The people of Colorado voiced their opinion on the public policy of the state in support of medical marijuana in 2000, by the democratic adoption of Amendment 20. The legislative and executive branches further endorsed public policy in favor of medical marijuana by enacting and signing HB 10-1284, the Colorado Medical Marijuana Code, in 2010.  This Code, and implementing legislation and regulations, accounts for well over one hundred pages of strict rules governing every stage of transaction—from seed to sale—for these Colorado businesses.

Shockingly, the judge’s opinion failed to take into account the Colorado Medical Marijuana Code, which became effective July 2, 2010 – approximately one week after the grower made the first of several deliveries to Blue Sky. The Code actually requires certain legal relationships between growers and medical marijuana centers that would not be possible without enforceable contracts. Substantive issues aside, the fact that the Court fails to consider the most relevant piece of law in its analysis leaves one questioning the incomplete legal framework of the opinion.

There are currently seventeen states with medical marijuana laws.  Massachusetts, Arkansas, and North Dakota are primed to pass similar laws this November. Hopefully, one state judge’s hastily drafted opinion won’t pave the way to dismantle these compassionate-use laws.

Brian Vicente, Esq., is a founding member of Vicente Consulting, LLC, a law firm providing legal solutions for the medical marijuana community. He also serves as executive director of Sensible Colorado, the state’s leading non-profit working for medical marijuana patients and providers. Brian is the chair of the Denver Mayor’s Marijuana Policy Review Panel, serves on the Colorado Department of Revenue Medical Marijuana Oversight Panel, and coordinates the Colorado Bar Association’s Drug Policy Project.

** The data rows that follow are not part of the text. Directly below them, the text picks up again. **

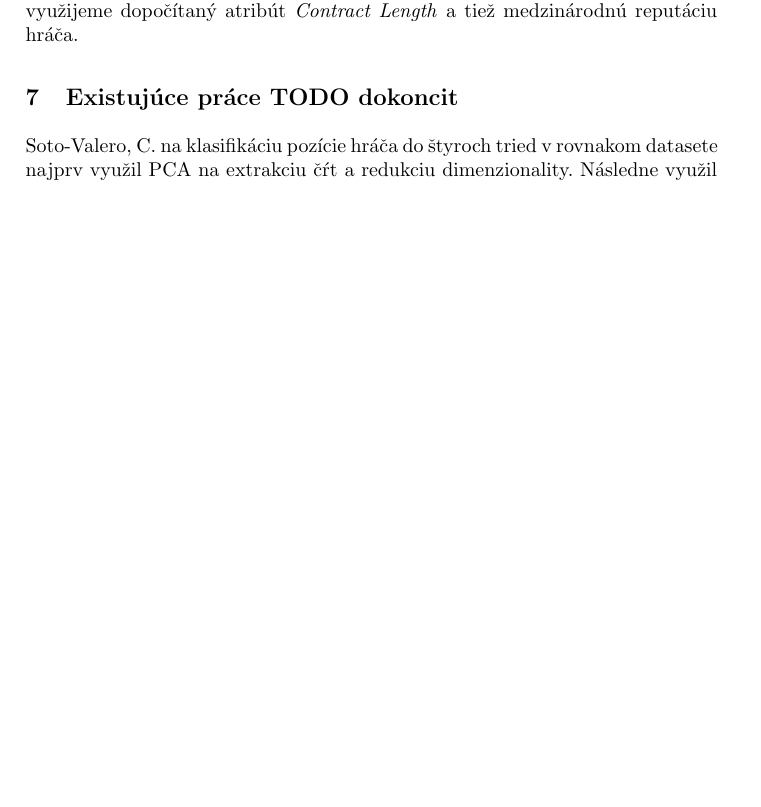
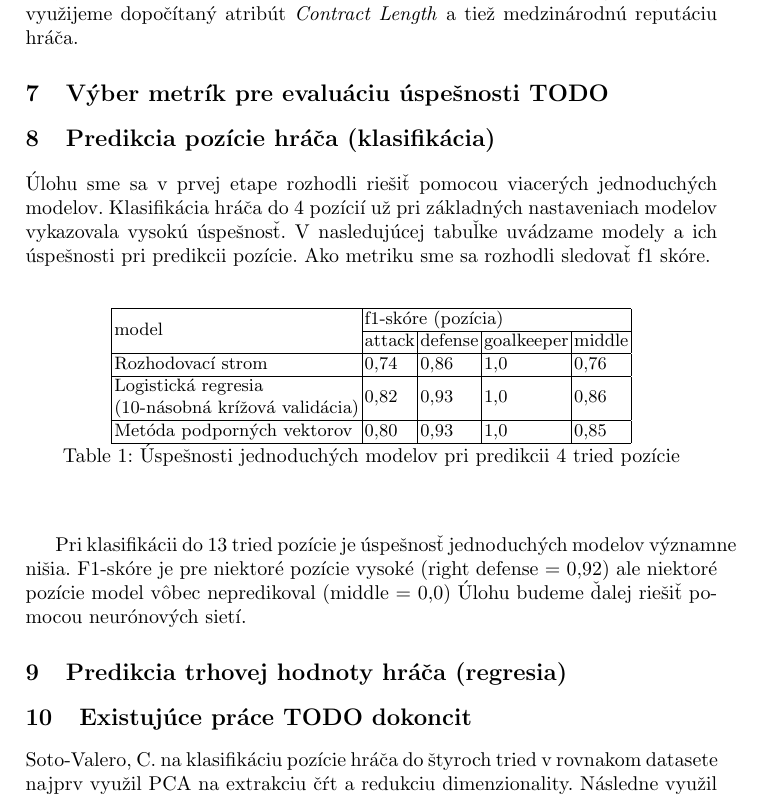
Before and after one commit to timzatko/fifa-19-dataset-machine-learning, a LaTeX paper (report/main.tex): part of page 7 of 7 before the commit and part of page 7 of 10 after it, cut so that both start at the same text, the shorter picture padded with empty space. Compiled offline with pdfLaTeX.

Commit message:
Update report

```diff
--- a/report/main.tex
+++ b/report/main.tex
@@ -13,6 +13,7 @@
 % \renewcommand\UrlFont{\color{blue}\rmfamily}
 
 \usepackage{subfig}
+\usepackage{multirow}
 
 \begin{document}
 %
@@ -227,3 +227,19 @@ V druhej etape riešenia vyskúšame úlohy predikcie realizovať s využitím v
 Pri riešení klasifikačnej úlohy rozšírime základnú sadu atribútov o atribúty \textit{Preferred Foot}, \textit{Work Rate Attack} a \textit{Work Rate Defense}.
 Pri regresnej úlohe využijeme dopočítaný atribút \textit{Contract Length} a tiež medzinárodnú reputáciu hráča.
 
+\section{Výber metrík pre evaluáciu úspešnosti TODO}
+\section{Predikcia pozície hráča (klasifikácia)}
+
+Úlohu sme sa v prvej etape rozhodli riešiť pomocou viacerých jednoduchých modelov. Klasifikácia hráča do 4 pozícií už pri základných nastaveniach modelov vykazovala vysokú úspešnosť. V nasledujúcej tabuľke uvádzame modely a ich úspešnosti pri predikcii pozície. Ako metriku sme sa rozhodli sledovať f1 skóre.
+\begin{table}[]
+    \centering
+    \begin{tabular}{|l|l|l|l|l|}
+    \hline
+    \multirow{2}{*}{model} & \multicolumn{4}{l|}{f1-skóre (pozícia)} \\ \cline{2-5}
+     & attack & defense & goalkeeper & middle \\ \hline
+    Rozhodovací strom & 0,74 & 0,86 & 1,0 & 0,76 \\ \hline
+    \begin{tabular}[c]{@{}l@{}}Logistická regresia\\ (10-násobná krížová validácia)\end{tabular} & 0,82 & 0,93 & 1,0 & 0,86 \\ \hline
+    Metóda podporných vektorov & 0,80 & 0,93 & 1,0 & 0,85 \\ \hline
+    \end{tabular}
+    \caption{\label{tab:f1_position4}Úspešnosti jednoduchých modelov pri predikcii 4 tried pozície}
+    \end{table}
@@ -229,0 +251,5 @@ Pri regresnej úlohe využijeme dopočítaný atribút \textit{Contract Length}
+        \label{fig:confusion_4}
+    \end{figure}
+
+Pri klasifikácii do 13 tried pozície je úspešnosť jednoduchých modelov významne nišia. F1-skóre je pre niektoré pozície vysoké (right defense = 0,92) ale niektoré pozície model vôbec nepredikoval (middle = 0,0)
+Úlohu budeme ďalej riešiť pomocou neurónových sietí.
@@ -230,7 +261,13 @@ Pri regresnej úlohe využijeme dopočítaný atribút \textit{Contract Length}
+    \label{fig:confusion_4}
+\end{figure}
+
+
+
+\section{Predikcia trhovej hodnoty hráča (regresia)}
+
+
 \section{Existujúce práce TODO dokoncit}
 Soto-Valero, C. na klasifikáciu pozície hráča do štyroch tried v rovnakom datasete najprv využil PCA na extrakciu čŕt a redukciu dimenzionality. Následne využil zhlukovanie na klasifikáciu hráčov do 4 pozícií a pomocou "gradient tree boosting" algoritmu ohodnotil dôležitosť jendotlivých atribútov. Medzi najdôležitejšie atribúty na predukciu patria "dribbling", "standing tackle" a "goalkeeper reflexes". \cite{RICYDE1165}
-
-
 
 \bibliographystyle{splncs04}
 \bibliography{references}
```
Also changed, not shown: report/images/confusion_matrix_position13_logisticCV.png (added), report/images/confusion_matrix_position4_logicticCV.png (added), report/main.pdf, report/main.tex (13 more changed lines), 4 other files.
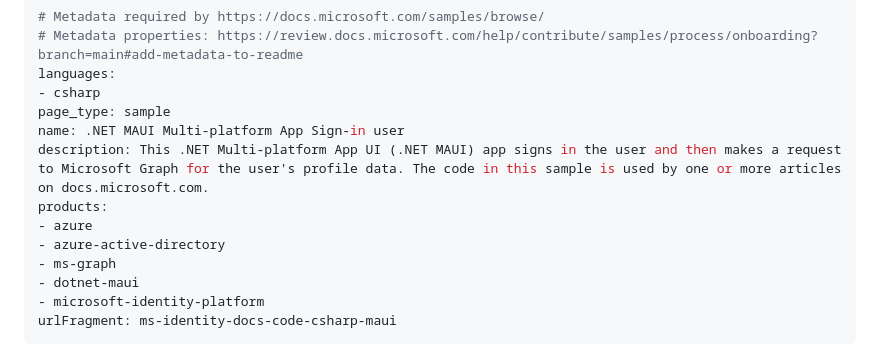
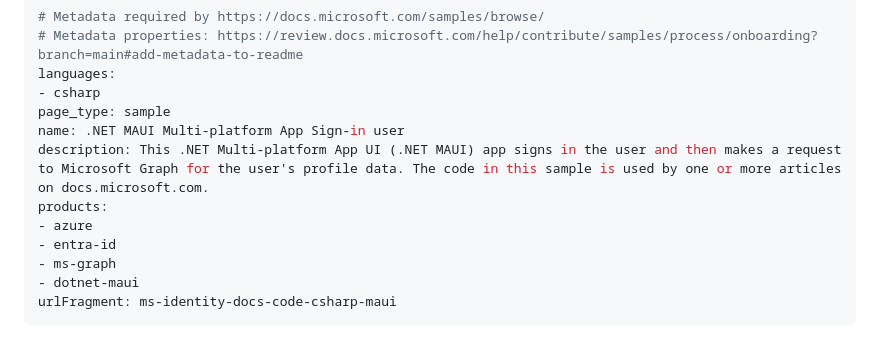
Before and after one commit to Azure-Samples/ms-identity-docs-code-dotnet, a Markdown page: xplat-maui/README.md, the part around the change. Rendered like a GitHub page.

```diff
--- a/xplat-maui/README.md
+++ b/xplat-maui/README.md
@@ -8,10 +8,9 @@ name: .NET MAUI Multi-platform App Sign-in user
 description: This .NET Multi-platform App UI (.NET MAUI) app signs in the user and then makes a request to Microsoft Graph for the user's profile data. The code in this sample is used by one or more articles on docs.microsoft.com.
 products:
 - azure
-- azure-active-directory
+- entra-id
 - ms-graph
 - dotnet-maui
-- microsoft-identity-platform
 urlFragment: ms-identity-docs-code-csharp-maui
 ---
 
```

The opinions and views expressed by Featured Bloggers on CBA-CLE Legal Connection do not necessarily represent the opinions and views of the Colorado Bar Association, the Denver Bar Association, or CBA-CLE, and should not be construed as such.